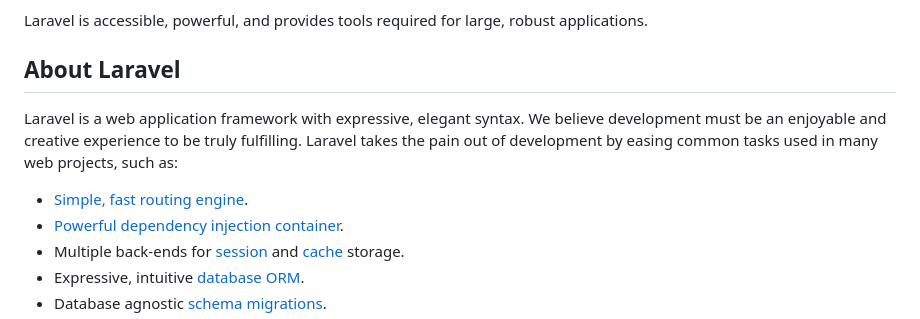
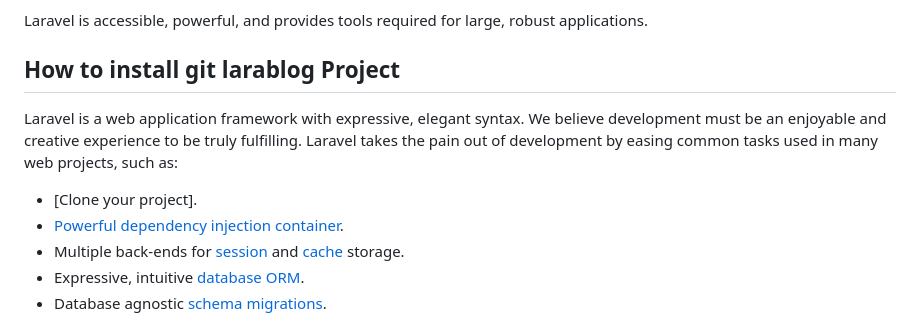
Before and after one commit to rakeshast/Learning, a Markdown page: README.md, the part around the change. Rendered like a GitHub page.

Commit message:
Working on readme

```diff
--- a/README.md
+++ b/README.md
@@ -21,11 +21,11 @@ Laravel is a web application framework with expressive, elegant syntax. We belie
 
 Laravel is accessible, powerful, and provides tools required for large, robust applications.
 
-## About Laravel
+## How to install git larablog Project
 
 Laravel is a web application framework with expressive, elegant syntax. We believe development must be an enjoyable and creative experience to be truly fulfilling. Laravel takes the pain out of development by easing common tasks used in many web projects, such as:
 
-- [Simple, fast routing engine](https://laravel.com/docs/routing).
+- [Clone your project].
 - [Powerful dependency injection container](https://laravel.com/docs/container).
 - Multiple back-ends for [session](https://laravel.com/docs/session) and [cache](https://laravel.com/docs/cache) storage.
 - Expressive, intuitive [database ORM](https://laravel.com/docs/eloquent).
```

• [INSTRUCTIONS FOR THE TASK]: Please repeat each line above exactly as it appears, but omit the pictures.

• [WRITTEN SOLUTION]:
Before and after one commit to rakeshast/Learning, a Markdown page: README.md, the part around the change. Rendered like a GitHub page.

Commit message:
Working on readme

```diff
--- a/README.md
+++ b/README.md
@@ -21,11 +21,11 @@ Laravel is a web application framework with expressive, elegant syntax. We belie
 
 Laravel is accessible, powerful, and provides tools required for large, robust applications.
 
-## About Laravel
+## How to install git larablog Project
 
 Laravel is a web application framework with expressive, elegant syntax. We believe development must be an enjoyable and creative experience to be truly fulfilling. Laravel takes the pain out of development by easing common tasks used in many web projects, such as:
 
-- [Simple, fast routing engine](https://laravel.com/docs/routing).
+- [Clone your project].
 - [Powerful dependency injection container](https://laravel.com/docs/container).
 - Multiple back-ends for [session](https://laravel.com/docs/session) and [cache](https://laravel.com/docs/cache) storage.
 - Expressive, intuitive [database ORM](https://laravel.com/docs/eloquent).
```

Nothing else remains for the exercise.